**WORKING DATA**:

====

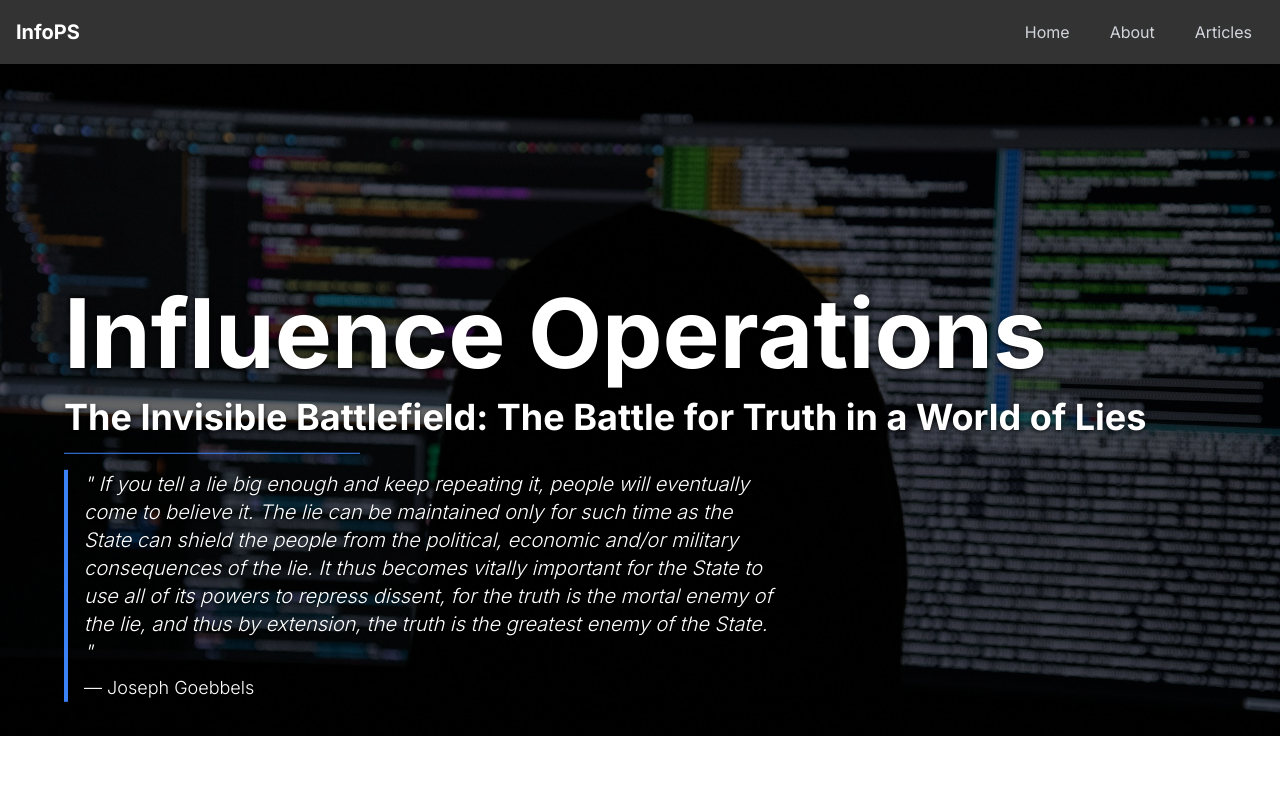
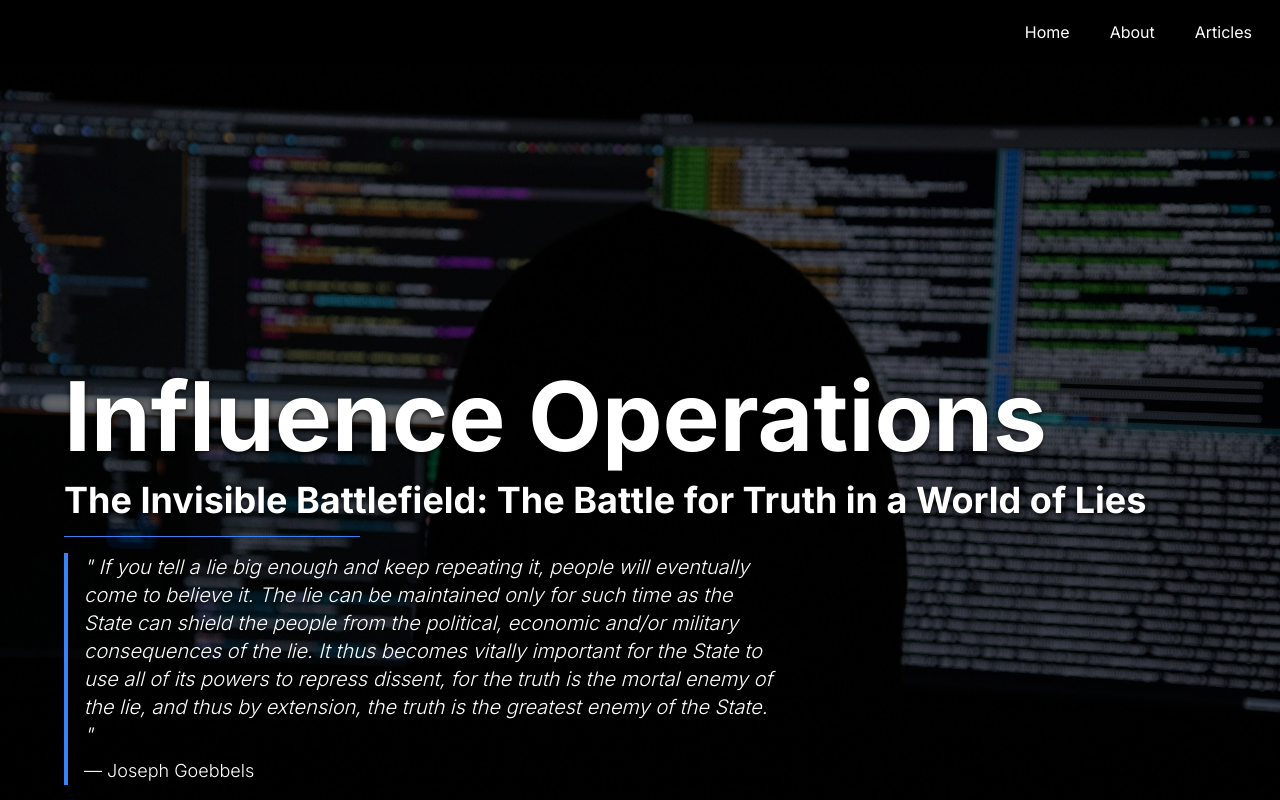
Before and after one commit to twelsh37/infops, a Next.js app: page / in a window 1280 px wide. Shown: the top 800 px of the page. Built offline with nearby package versions, Linux system fonts and the light colour scheme.

Commit message:
Fixed navbar

```diff
--- a/app/components/HomeSection.tsx
+++ b/app/components/HomeSection.tsx
@@ -7,8 +7,8 @@ interface HomeSectionProps {
 
 const HomeSection = ({ id }: HomeSectionProps) => {
   return (
-    <section id={id} className="w-full h-[calc(100vh-64px)] relative pt-16">
-      <div className="w-full h-full relative -mt-16">
+    <section id={id} className="w-full h-screen relative z-0">
+      <div className="absolute inset-0">
         <Image
           src="/kevin-horvat-cyber-warfare.jpg"
           alt="Information warfare illustration"
@@ -17,7 +17,7 @@ const HomeSection = ({ id }: HomeSectionProps) => {
           className="object-cover object-top"
           sizes="100vw"
         />
-        {/* 60% opaque black overlay */}
+        {/* Black overlay */}
         <div className="absolute inset-0 bg-black/60" />
 
         {/* Text overlay */}
@@ -31,13 +31,14 @@ const HomeSection = ({ id }: HomeSectionProps) => {
           <hr className="w-1/4 border-t border-blue-500 mb-4 shadow-lg" />
           <blockquote className="border-l-4 border-blue-500 pl-4 mb-4 max-w-[60%]">
             <p className="text-base sm:text-lg md:text-xl text-white font-light italic drop-shadow-[0_1px_1px_rgba(0,0,0,0.4)]">
-              &quot; If you tell a lie big enough and keep repeating it, people will
-              eventually come to believe it. The lie can be maintained only for
-              such time as the State can shield the people from the political,
-              economic and/or military consequences of the lie. It thus becomes
-              vitally important for the State to use all of its powers to
-              repress dissent, for the truth is the mortal enemy of the lie, and
-              thus by extension, the truth is the greatest enemy of the State. &quot;
+              &quot; If you tell a lie big enough and keep repeating it, people
+              will eventually come to believe it. The lie can be maintained only
+              for such time as the State can shield the people from the
+              political, economic and/or military consequences of the lie. It
+              thus becomes vitally important for the State to use all of its
+              powers to repress dissent, for the truth is the mortal enemy of
+              the lie, and thus by extension, the truth is the greatest enemy of
+              the State. &quot;
             </p>
             <footer className="text-base sm:text-lg text-white font-light mt-2 drop-shadow-[0_1px_1px_rgba(0,0,0,0.4)]">
               — Joseph Goebbels
--- a/app/components/Navbar.tsx
+++ b/app/components/Navbar.tsx
@@ -6,41 +6,54 @@ import { usePathname } from "next/navigation";
 
 const Navbar = () => {
   const pathname = usePathname();
+  const isArticlePage = pathname?.includes("/articles");
 
-  // Scroll function for home page sections
   const scrollToSection = (id: string) => {
     if (pathname === "/") {
       const element = document.getElementById(id);
       if (element) element.scrollIntoView({ behavior: "smooth" });
     } else {
-      // Navigate to home page first then scroll
       window.location.href = `/#${id}`;
     }
   };
 
   return (
-    <nav className="fixed top-0 left-0 w-full bg-black/80 backdrop-blur-sm z-50">
+    <div className="fixed top-0 left-0 w-full z-50">
+      <nav
+        className={`w-full backdrop-blur-[2px] transition-all duration-300 ${
+          isArticlePage ? "bg-white/80 text-black" : "bg-black/100 text-white"
+        }`}
+      >
         <div className="max-w-7xl mx-auto px-4">
-        <div className="flex items-center justify-between h-16">
-          <Link href="/" className="text-white font-bold text-xl">
-            InfoPS
-          </Link>
+          <div className="flex items-center justify-end h-16">
             <div className="flex space-x-4">
               <button
                 onClick={() => scrollToSection("home")}
-              className="text-gray-300 hover:text-white px-3 py-2 rounded-md cursor-pointer"
+                className={`px-3 py-2 rounded-md cursor-pointer transition-colors duration-300 ${
+                  isArticlePage
+                    ? "text-black hover:text-amber-600"
+                    : "text-white hover:text-amber-400"
+                }`}
               >
                 Home
               </button>
               <button
                 onClick={() => scrollToSection("about")}
-              className="text-gray-300 hover:text-white px-3 py-2 rounded-md cursor-pointer"
+                className={`px-3 py-2 rounded-md cursor-pointer transition-colors duration-300 ${
+                  isArticlePage
+                    ? "text-black hover:text-amber-600"
+                    : "text-white hover:text-amber-400"
+                }`}
               >
                 About
               </button>
               <Link
                 href="/articles"
-              className="text-gray-300 hover:text-white px-3 py-2 rounded-md"
+                className={`px-3 py-2 rounded-md transition-colors duration-300 ${
+                  isArticlePage
+                    ? "text-black hover:text-amber-600"
+                    : "text-white hover:text-amber-400"
+                }`}
               >
                 Articles
               </Link>
@@ -48,6 +61,7 @@ const Navbar = () => {
           </div>
         </div>
       </nav>
+    </div>
   );
 };
 
--- a/app/layout.tsx
+++ b/app/layout.tsx
@@ -18,7 +18,7 @@ export default function RootLayout({
 }) {
   return (
     <html lang="en" className="w-full h-full">
-      <body className={`${inter.className} min-h-screen w-full`}>
+      <body className={`${inter.className} min-h-screen w-full relative`}>
         <Navbar />
         {children}
         <Footer />
--- a/app/page.tsx
+++ b/app/page.tsx
@@ -1,12 +1,15 @@
 import React from "react";
 import HomeSection from "./components/HomeSection";
 import AboutSection from "./components/AboutSection";
+// import Footer from "./components/Footer";
 
 export default function Home() {
   return (
-    <main>
-      <HomeSection id="home" />
-      <AboutSection id="about" />
+    <main className="relative min-h-screen flex flex-col">
+      <div className="flex-1">
+        <HomeSection id="home" />
+        <AboutSection id="about" />
+      </div>
     </main>
   );
 }
```
Lines whose indentation alone changed are shown as unchanged.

====

**DESCRIPTION OF THE TASK**: The listing above should be repeated word for word, pictures removed.

**SOLVED PROBLEM**:
Before and after one commit to twelsh37/infops, a Next.js app: page / in a window 1280 px wide. Shown: the top 800 px of the page. Built offline with nearby package versions, Linux system fonts and the light colour scheme.

Commit message:
Fixed navbar

```diff
--- a/app/components/HomeSection.tsx
+++ b/app/components/HomeSection.tsx
@@ -7,8 +7,8 @@ interface HomeSectionProps {
 
 const HomeSection = ({ id }: HomeSectionProps) => {
   return (
-    <section id={id} className="w-full h-[calc(100vh-64px)] relative pt-16">
-      <div className="w-full h-full relative -mt-16">
+    <section id={id} className="w-full h-screen relative z-0">
+      <div className="absolute inset-0">
         <Image
           src="/kevin-horvat-cyber-warfare.jpg"
           alt="Information warfare illustration"
@@ -17,7 +17,7 @@ const HomeSection = ({ id }: HomeSectionProps) => {
           className="object-cover object-top"
           sizes="100vw"
         />
-        {/* 60% opaque black overlay */}
+        {/* Black overlay */}
         <div className="absolute inset-0 bg-black/60" />
 
         {/* Text overlay */}
@@ -31,13 +31,14 @@ const HomeSection = ({ id }: HomeSectionProps) => {
           <hr className="w-1/4 border-t border-blue-500 mb-4 shadow-lg" />
           <blockquote className="border-l-4 border-blue-500 pl-4 mb-4 max-w-[60%]">
             <p className="text-base sm:text-lg md:text-xl text-white font-light italic drop-shadow-[0_1px_1px_rgba(0,0,0,0.4)]">
-              &quot; If you tell a lie big enough and keep repeating it, people will
-              eventually come to believe it. The lie can be maintained only for
-              such time as the State can shield the people from the political,
-              economic and/or military consequences of the lie. It thus becomes
-              vitally important for the State to use all of its powers to
-              repress dissent, for the truth is the mortal enemy of the lie, and
-              thus by extension, the truth is the greatest enemy of the State. &quot;
+              &quot; If you tell a lie big enough and keep repeating it, people
+              will eventually come to believe it. The lie can be maintained only
+              for such time as the State can shield the people from the
+              political, economic and/or military consequences of the lie. It
+              thus becomes vitally important for the State to use all of its
+              powers to repress dissent, for the truth is the mortal enemy of
+              the lie, and thus by extension, the truth is the greatest enemy of
+              the State. &quot;
             </p>
             <footer className="text-base sm:text-lg text-white font-light mt-2 drop-shadow-[0_1px_1px_rgba(0,0,0,0.4)]">
               — Joseph Goebbels
--- a/app/components/Navbar.tsx
+++ b/app/components/Navbar.tsx
@@ -6,41 +6,54 @@ import { usePathname } from "next/navigation";
 
 const Navbar = () => {
   const pathname = usePathname();
+  const isArticlePage = pathname?.includes("/articles");
 
-  // Scroll function for home page sections
   const scrollToSection = (id: string) => {
     if (pathname === "/") {
       const element = document.getElementById(id);
       if (element) element.scrollIntoView({ behavior: "smooth" });
     } else {
-      // Navigate to home page first then scroll
       window.location.href = `/#${id}`;
     }
   };
 
   return (
-    <nav className="fixed top-0 left-0 w-full bg-black/80 backdrop-blur-sm z-50">
+    <div className="fixed top-0 left-0 w-full z-50">
+      <nav
+        className={`w-full backdrop-blur-[2px] transition-all duration-300 ${
+          isArticlePage ? "bg-white/80 text-black" : "bg-black/100 text-white"
+        }`}
+      >
         <div className="max-w-7xl mx-auto px-4">
-        <div className="flex items-center justify-between h-16">
-          <Link href="/" className="text-white font-bold text-xl">
-            InfoPS
-          </Link>
+          <div className="flex items-center justify-end h-16">
             <div className="flex space-x-4">
               <button
                 onClick={() => scrollToSection("home")}
-              className="text-gray-300 hover:text-white px-3 py-2 rounded-md cursor-pointer"
+                className={`px-3 py-2 rounded-md cursor-pointer transition-colors duration-300 ${
+                  isArticlePage
+                    ? "text-black hover:text-amber-600"
+                    : "text-white hover:text-amber-400"
+                }`}
               >
                 Home
               </button>
               <button
                 onClick={() => scrollToSection("about")}
-              className="text-gray-300 hover:text-white px-3 py-2 rounded-md cursor-pointer"
+                className={`px-3 py-2 rounded-md cursor-pointer transition-colors duration-300 ${
+                  isArticlePage
+                    ? "text-black hover:text-amber-600"
+                    : "text-white hover:text-amber-400"
+                }`}
               >
                 About
               </button>
               <Link
                 href="/articles"
-              className="text-gray-300 hover:text-white px-3 py-2 rounded-md"
+                className={`px-3 py-2 rounded-md transition-colors duration-300 ${
+                  isArticlePage
+                    ? "text-black hover:text-amber-600"
+                    : "text-white hover:text-amber-400"
+                }`}
               >
                 Articles
               </Link>
@@ -48,6 +61,7 @@ const Navbar = () => {
           </div>
         </div>
       </nav>
+    </div>
   );
 };
 
--- a/app/layout.tsx
+++ b/app/layout.tsx
@@ -18,7 +18,7 @@ export default function RootLayout({
 }) {
   return (
     <html lang="en" className="w-full h-full">
-      <body className={`${inter.className} min-h-screen w-full`}>
+      <body className={`${inter.className} min-h-screen w-full relative`}>
         <Navbar />
         {children}
         <Footer />
--- a/app/page.tsx
+++ b/app/page.tsx
@@ -1,12 +1,15 @@
 import React from "react";
 import HomeSection from "./components/HomeSection";
 import AboutSection from "./components/AboutSection";
+// import Footer from "./components/Footer";
 
 export default function Home() {
   return (
-    <main>
-      <HomeSection id="home" />
-      <AboutSection id="about" />
+    <main className="relative min-h-screen flex flex-col">
+      <div className="flex-1">
+        <HomeSection id="home" />
+        <AboutSection id="about" />
+      </div>
     </main>
   );
 }
```
Lines whose indentation alone changed are shown as unchanged.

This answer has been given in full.